◆ Dataset records:
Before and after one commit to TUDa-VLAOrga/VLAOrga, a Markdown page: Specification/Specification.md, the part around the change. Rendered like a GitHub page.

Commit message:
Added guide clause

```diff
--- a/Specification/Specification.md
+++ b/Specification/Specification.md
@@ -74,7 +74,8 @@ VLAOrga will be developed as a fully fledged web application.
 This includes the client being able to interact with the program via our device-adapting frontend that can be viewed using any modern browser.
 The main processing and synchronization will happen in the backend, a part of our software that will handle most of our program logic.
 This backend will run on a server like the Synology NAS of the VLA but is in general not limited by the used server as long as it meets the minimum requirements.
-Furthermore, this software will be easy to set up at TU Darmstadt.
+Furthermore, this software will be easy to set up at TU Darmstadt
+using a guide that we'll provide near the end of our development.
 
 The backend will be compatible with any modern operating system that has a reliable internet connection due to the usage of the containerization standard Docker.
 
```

--

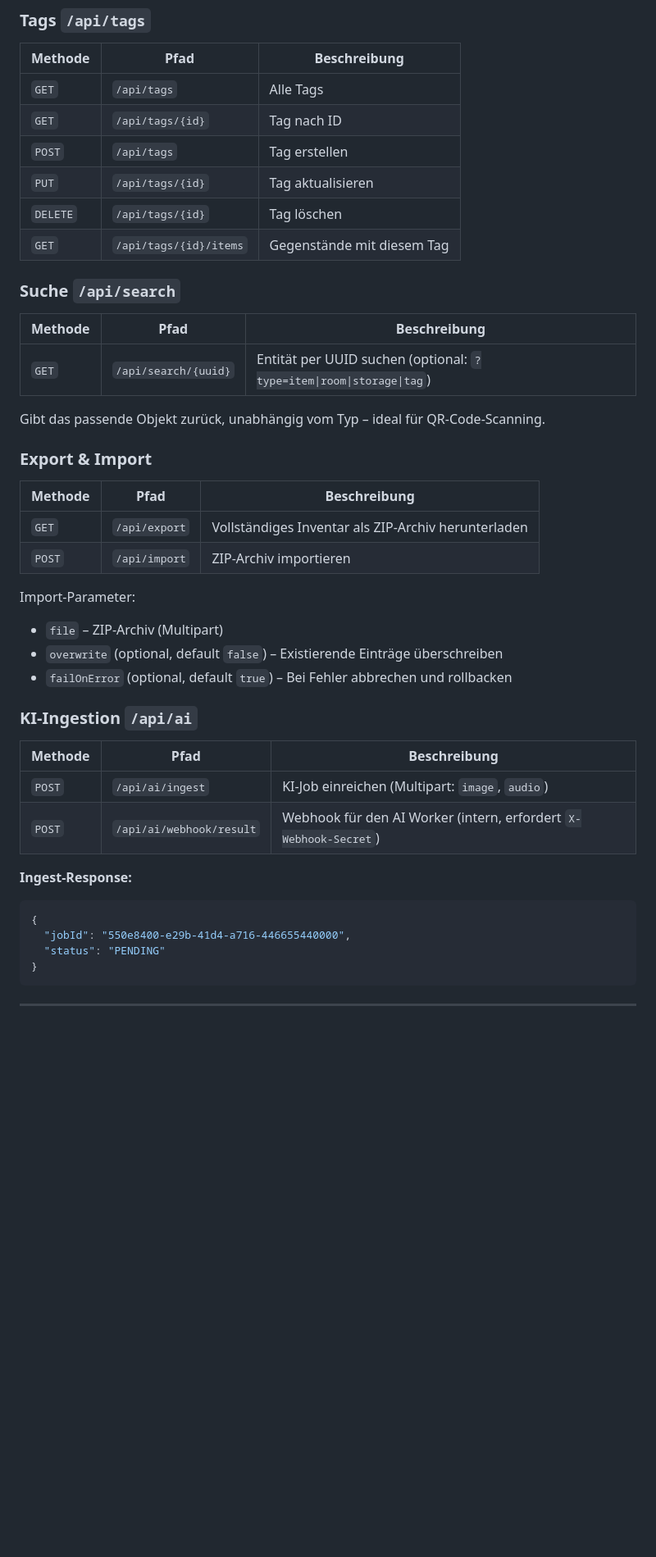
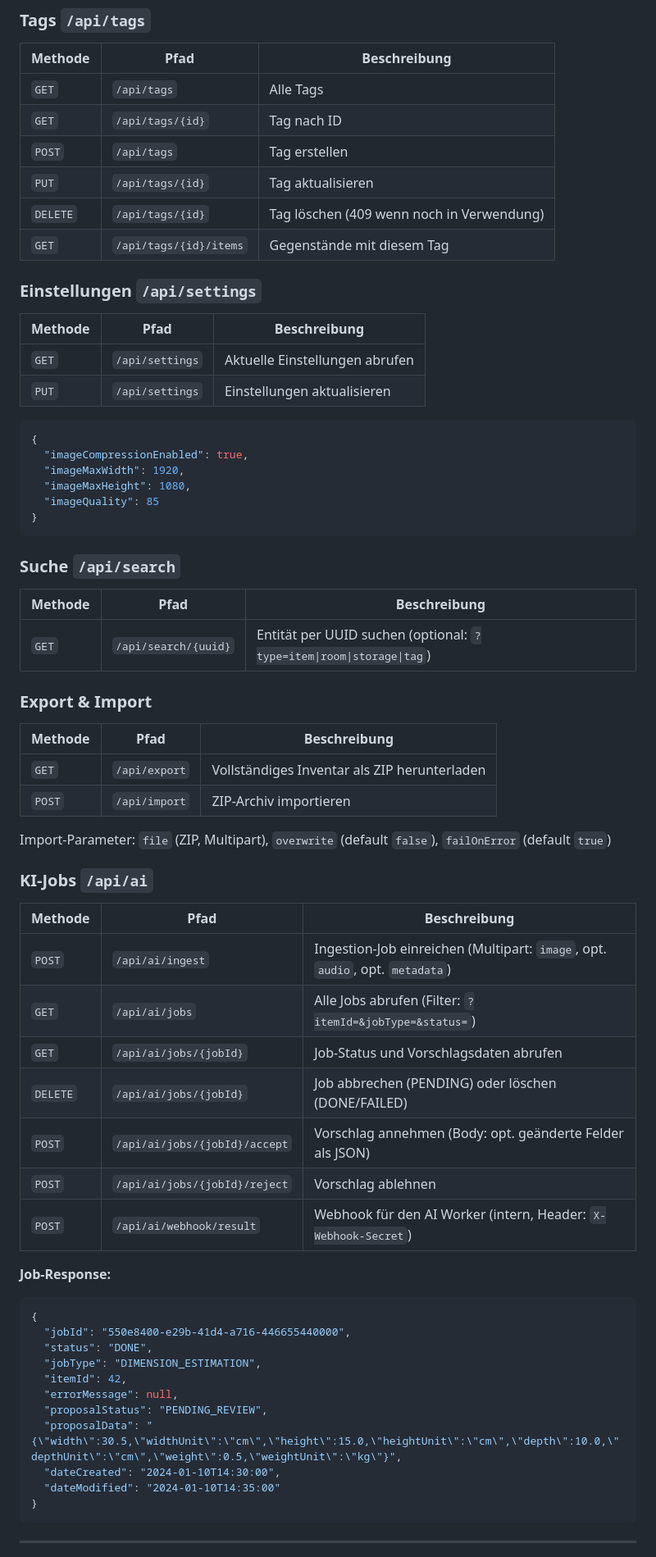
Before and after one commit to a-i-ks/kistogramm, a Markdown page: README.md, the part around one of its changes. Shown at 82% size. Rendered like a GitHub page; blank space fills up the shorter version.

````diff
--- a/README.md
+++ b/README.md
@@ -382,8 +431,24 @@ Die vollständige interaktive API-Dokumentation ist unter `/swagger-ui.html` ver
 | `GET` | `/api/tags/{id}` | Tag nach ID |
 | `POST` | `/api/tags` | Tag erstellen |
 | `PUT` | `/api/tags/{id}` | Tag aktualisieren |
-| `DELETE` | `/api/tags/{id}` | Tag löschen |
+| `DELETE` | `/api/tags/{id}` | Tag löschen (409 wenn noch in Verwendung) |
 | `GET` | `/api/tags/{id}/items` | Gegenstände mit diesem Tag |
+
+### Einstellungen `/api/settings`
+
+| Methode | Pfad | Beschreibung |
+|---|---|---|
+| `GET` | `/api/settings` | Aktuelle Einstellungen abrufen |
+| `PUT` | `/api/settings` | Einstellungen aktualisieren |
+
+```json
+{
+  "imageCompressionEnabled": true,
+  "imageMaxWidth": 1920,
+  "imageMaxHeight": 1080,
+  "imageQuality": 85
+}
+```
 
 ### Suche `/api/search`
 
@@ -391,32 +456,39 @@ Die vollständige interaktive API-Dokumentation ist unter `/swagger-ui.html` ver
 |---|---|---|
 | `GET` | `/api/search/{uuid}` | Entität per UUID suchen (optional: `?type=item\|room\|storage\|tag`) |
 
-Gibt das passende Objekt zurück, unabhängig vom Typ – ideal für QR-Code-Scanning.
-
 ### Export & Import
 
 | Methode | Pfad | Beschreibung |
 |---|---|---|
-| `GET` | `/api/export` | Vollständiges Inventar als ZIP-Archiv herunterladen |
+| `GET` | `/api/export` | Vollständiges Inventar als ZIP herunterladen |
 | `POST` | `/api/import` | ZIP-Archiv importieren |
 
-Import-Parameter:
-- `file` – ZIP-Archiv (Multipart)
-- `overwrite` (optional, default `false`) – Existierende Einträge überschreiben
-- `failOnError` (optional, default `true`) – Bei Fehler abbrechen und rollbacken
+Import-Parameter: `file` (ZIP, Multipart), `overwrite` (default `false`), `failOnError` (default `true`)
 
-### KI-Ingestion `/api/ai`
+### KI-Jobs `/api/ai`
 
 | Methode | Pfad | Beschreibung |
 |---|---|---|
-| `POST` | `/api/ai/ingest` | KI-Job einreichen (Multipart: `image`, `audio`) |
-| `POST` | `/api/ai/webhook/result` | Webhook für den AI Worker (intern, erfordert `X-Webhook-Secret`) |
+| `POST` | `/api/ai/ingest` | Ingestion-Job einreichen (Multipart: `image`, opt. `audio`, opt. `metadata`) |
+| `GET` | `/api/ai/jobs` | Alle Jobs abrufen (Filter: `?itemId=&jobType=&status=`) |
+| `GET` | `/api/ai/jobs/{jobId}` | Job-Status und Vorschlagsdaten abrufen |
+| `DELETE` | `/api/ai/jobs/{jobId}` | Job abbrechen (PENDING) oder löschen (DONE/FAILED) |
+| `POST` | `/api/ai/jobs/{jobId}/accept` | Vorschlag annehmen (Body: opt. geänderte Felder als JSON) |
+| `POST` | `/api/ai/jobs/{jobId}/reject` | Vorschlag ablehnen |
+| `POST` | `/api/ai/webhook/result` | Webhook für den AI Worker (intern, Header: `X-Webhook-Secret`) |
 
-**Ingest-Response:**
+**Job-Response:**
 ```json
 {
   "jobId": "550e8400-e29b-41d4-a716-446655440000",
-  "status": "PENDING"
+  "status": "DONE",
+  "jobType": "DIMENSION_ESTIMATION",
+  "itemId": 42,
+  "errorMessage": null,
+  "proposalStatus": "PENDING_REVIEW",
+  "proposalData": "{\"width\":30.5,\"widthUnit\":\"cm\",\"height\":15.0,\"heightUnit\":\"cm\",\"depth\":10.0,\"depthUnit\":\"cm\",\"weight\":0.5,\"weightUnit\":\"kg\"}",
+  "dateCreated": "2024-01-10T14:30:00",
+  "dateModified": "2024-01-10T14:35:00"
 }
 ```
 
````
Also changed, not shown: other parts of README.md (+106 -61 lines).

◆ Assigned task:
Report each line of the data that includes the string "optional".

◆ Solution to this problem:
 | `GET` | `/api/search/{uuid}` | Entität per UUID suchen (optional: `?type=item\|room\|storage\|tag`) |
-- `overwrite` (optional, default `false`) – Existierende Einträge überschreiben
-- `failOnError` (optional, default `true`) – Bei Fehler abbrechen und rollbacken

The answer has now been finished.